It’s not much, really. It’s what they call a “production pot”. I do believe it’s Japanese, which means it’s most likely from the city of Tokoname, Japan, in the Aichi prefecture. I find it funny that many people think a Tokoname pot is special, considering that the most famous output from the city, in terms of ceramics, are those goofy Lucky Cats that wave at you as you sit at the sushi bar eating raw fish.
Well, those cats and toilets.
Anyway. I like the pot.
I have a weakness for interesting pots.
Here’s one I won in a Facebook auction, from Josh Jeram
I’ve been watching his work and this one came up so I jumped on it quick. Damned fine construction and the glaze is sweet. Give me a good handmade bonsai pot any day.
I’ve used many types of containers for training purposes. Chopped down black nursery cans, 5 gallon buckets, cement mixing tubs. But this is not the best container to use.
It’s a colander. A Betty Crocker brand colander, to be precise.
I know they are all the rage at the moment (the colander allows the trees roots to escape out of the drain holes, then the roots dry out, essentially pruning them, so you don’t get circling roots. It’s a valid growing technique, but be careful because the tree grows so many roots, they get root bound fast) but colanders aren’t really meant for outdoor use. Get yourself a pond basket or a root maker nursery container. They’re readily available and designed for many years of use.
A colander may be cheap but, yeah, no…
There are many good plastic bonsai pots I use for training purposes.
This one is sturdy, it drains well.
And they’re inexpensive. But those are just for training.
Here’s a pot by a local Florida potter, Trudy Von Linsowe. I got it at the last Bonsai Societies of Florida convention. your regional convention attracts all types of bonsai potters, take a trip.
Trudy is awesome. On this container, the construction is great and the glaze is sublime.
A faded red, almost a wash.
And here’s another sweet pot from new bonsai potter (but an experienced ceramics artist) Barbara Bonaduce. This was purchased by my client, Janice, and we just put a Helen Johnson Bougie in it. Barbara knows glazes, being experienced beyond just bonsai containers.

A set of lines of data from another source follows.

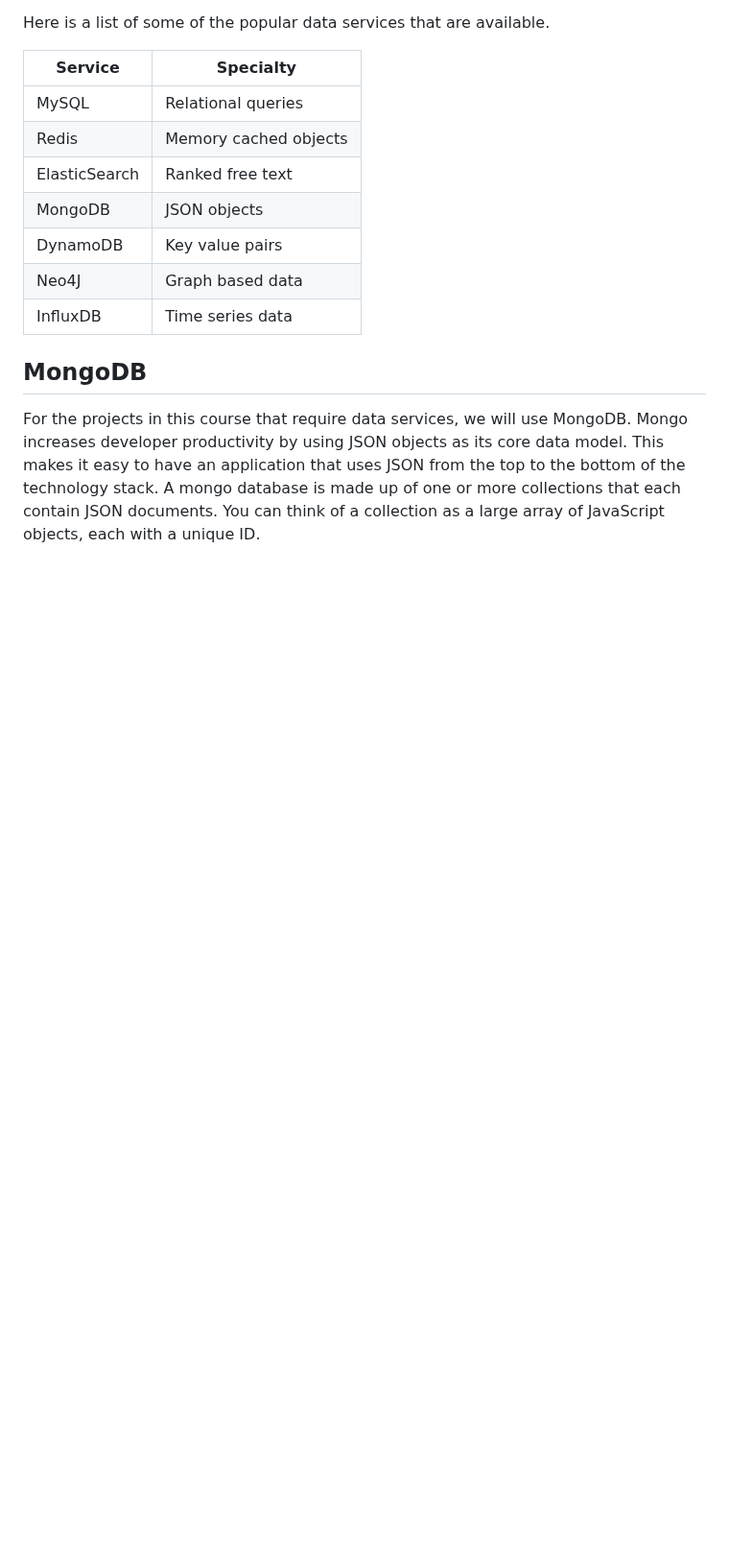
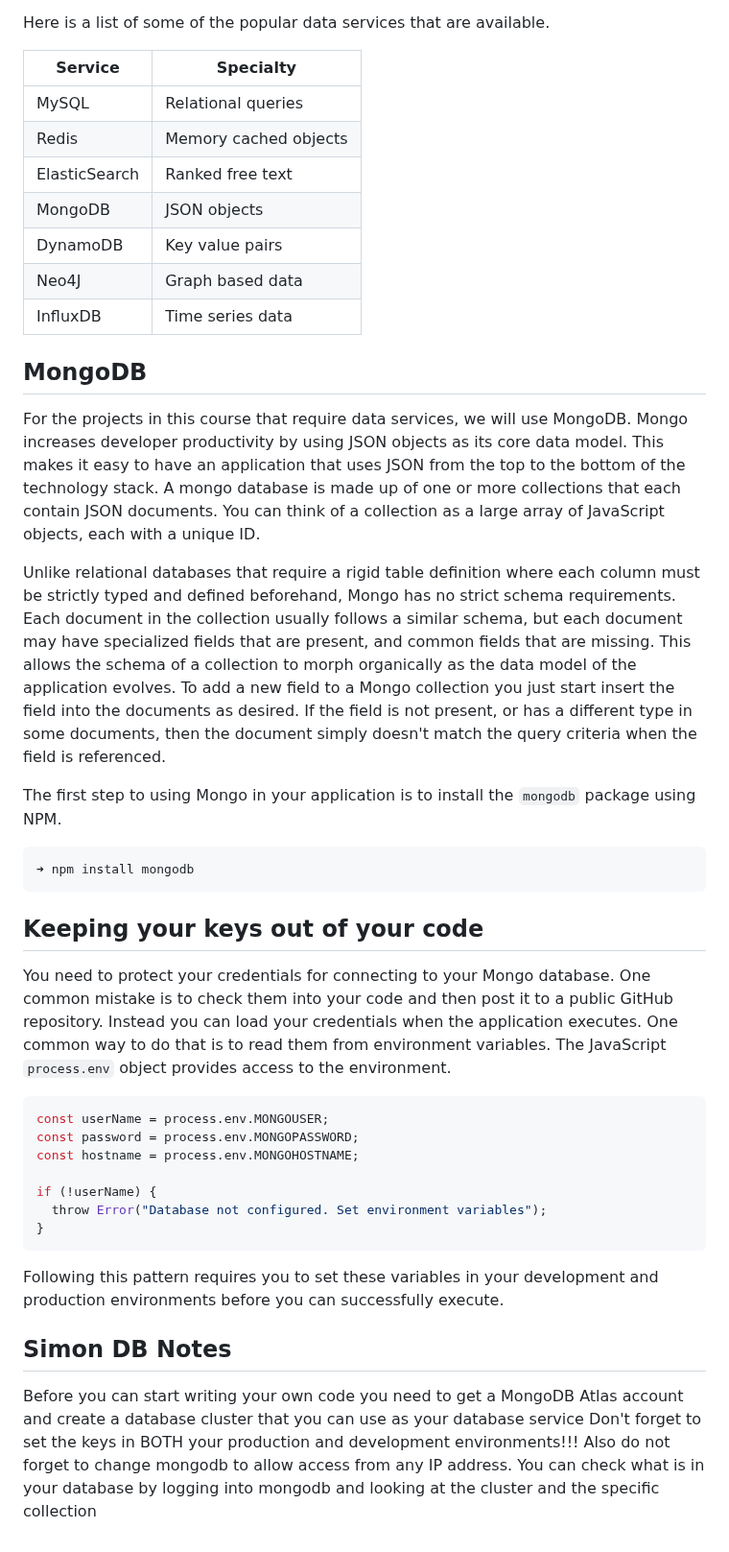
Before and after one commit to ElizaKartchner/startup, a Markdown page: README.md, the part around the change. Shown at 96% size. Drawn GitHub-style; blank space fills up the shorter version.

Commit message:
Simon db Notes

````diff
--- a/README.md
+++ b/README.md
@@ -1729,3 +1729,33 @@ Here is a list of some of the popular data services that are available.
 
 ## MongoDB
 For the projects in this course that require data services, we will use MongoDB. Mongo increases developer productivity by using JSON objects as its core data model. This makes it easy to have an application that uses JSON from the top to the bottom of the technology stack. A mongo database is made up of one or more collections that each contain JSON documents. You can think of a collection as a large array of JavaScript objects, each with a unique ID.
+
+Unlike relational databases that require a rigid table definition where each column must be strictly typed and defined beforehand, Mongo has no strict schema requirements. Each document in the collection usually follows a similar schema, but each document may have specialized fields that are present, and common fields that are missing. This allows the schema of a collection to morph organically as the data model of the application evolves. To add a new field to a Mongo collection you just start insert the field into the documents as desired. If the field is not present, or has a different type in some documents, then the document simply doesn't match the query criteria when the field is referenced.
+
+The first step to using Mongo in your application is to install the `mongodb` package using NPM.
+
+```sh
+➜ npm install mongodb
+```
+
+## Keeping your keys out of your code
+
+You need to protect your credentials for connecting to your Mongo database. One common mistake is to check them into your code and then post it to a public GitHub repository. Instead you can load your credentials when the application executes. One common way to do that is to read them from environment variables. The JavaScript `process.env` object provides access to the environment.
+
+```Javascript
+const userName = process.env.MONGOUSER;
+const password = process.env.MONGOPASSWORD;
+const hostname = process.env.MONGOHOSTNAME;
+
+if (!userName) {
+  throw Error("Database not configured. Set environment variables");
+}
+```
+
+Following this pattern requires you to set these variables in your development and production environments before you can successfully execute.
+
+## Simon DB Notes
+Before you can start writing your own code you need to get a MongoDB Atlas account and create a database cluster that you can use as your database service
+Don't forget to set the keys in BOTH your production and development environments!!!
+Also do not forget to change mongodb to allow access from any IP address.
+You can check what is in your database by logging into mongodb and looking at the cluster and the specific collection
````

In fact, she’s perfected the “gold” glaze that some people think is so difficult.
It is difficult to photograph
Especially with an iPhone 6s.
And one more plug for a friend, the gentleman we call Guaracha.
Go check out his Instagram page
Here is a simple Chinese pot. It’s a better quality than average pot. The lines are sharp, the finish is smooth.
It works too. Why do we use shallow containers for bonsai? It’s a valid question but many people don’t know the real reason.
They’ll say that a shallow pot “dwarfs” the tree. Or keeps it from growing tall (a splitting of a hair but those are two different things).
The only reason we use bonsai pots are just to make the tree look bigger. It’s an illusion of framing. The more shallow a pot, the larger the trunk looks.
Here’s an example from earlier in the year. A Brazilian Raintree from this post. I didn’t end up using the pot below, but these two pics illustrate my concept. It’s just a trick of perspective.
What’s funny is that all of the horticultural techniques we use in shaping the trees, from soil ingredients to fertilizing strategies, come from the artistic principle of framing the view to make the tree look bigger.
Let’s get back to that first pot that started my rambling.
It looks ancient.
It could be as much as 30-40 years old. To my son that’s ancient I guess. Or it could be only a year or two old. But bonsai has been practiced for about a thousand years, in one form or another. We don’t have many pots from that time, but the ones that have survived, are cherished. I’m not one to like something just because it’s old.
I like this little pot.
I like all the new pots I showed above (except the Betty Crocker one)
To me, the container and what a person likes, is a personal thing. I don’t question what you’ve chosen unless you ask me my opinion.
And that attitude is not a surprise to my loyal readers. If you like a pink pot, use a pink pot. Just make sure it conveys the idea that you are trying to illustrate. If you are showing a bald cypress, and it’s in a swamp style, a blue pot, indicative of water, may be the color you should use.
Bonsai is, after all, a representational Art.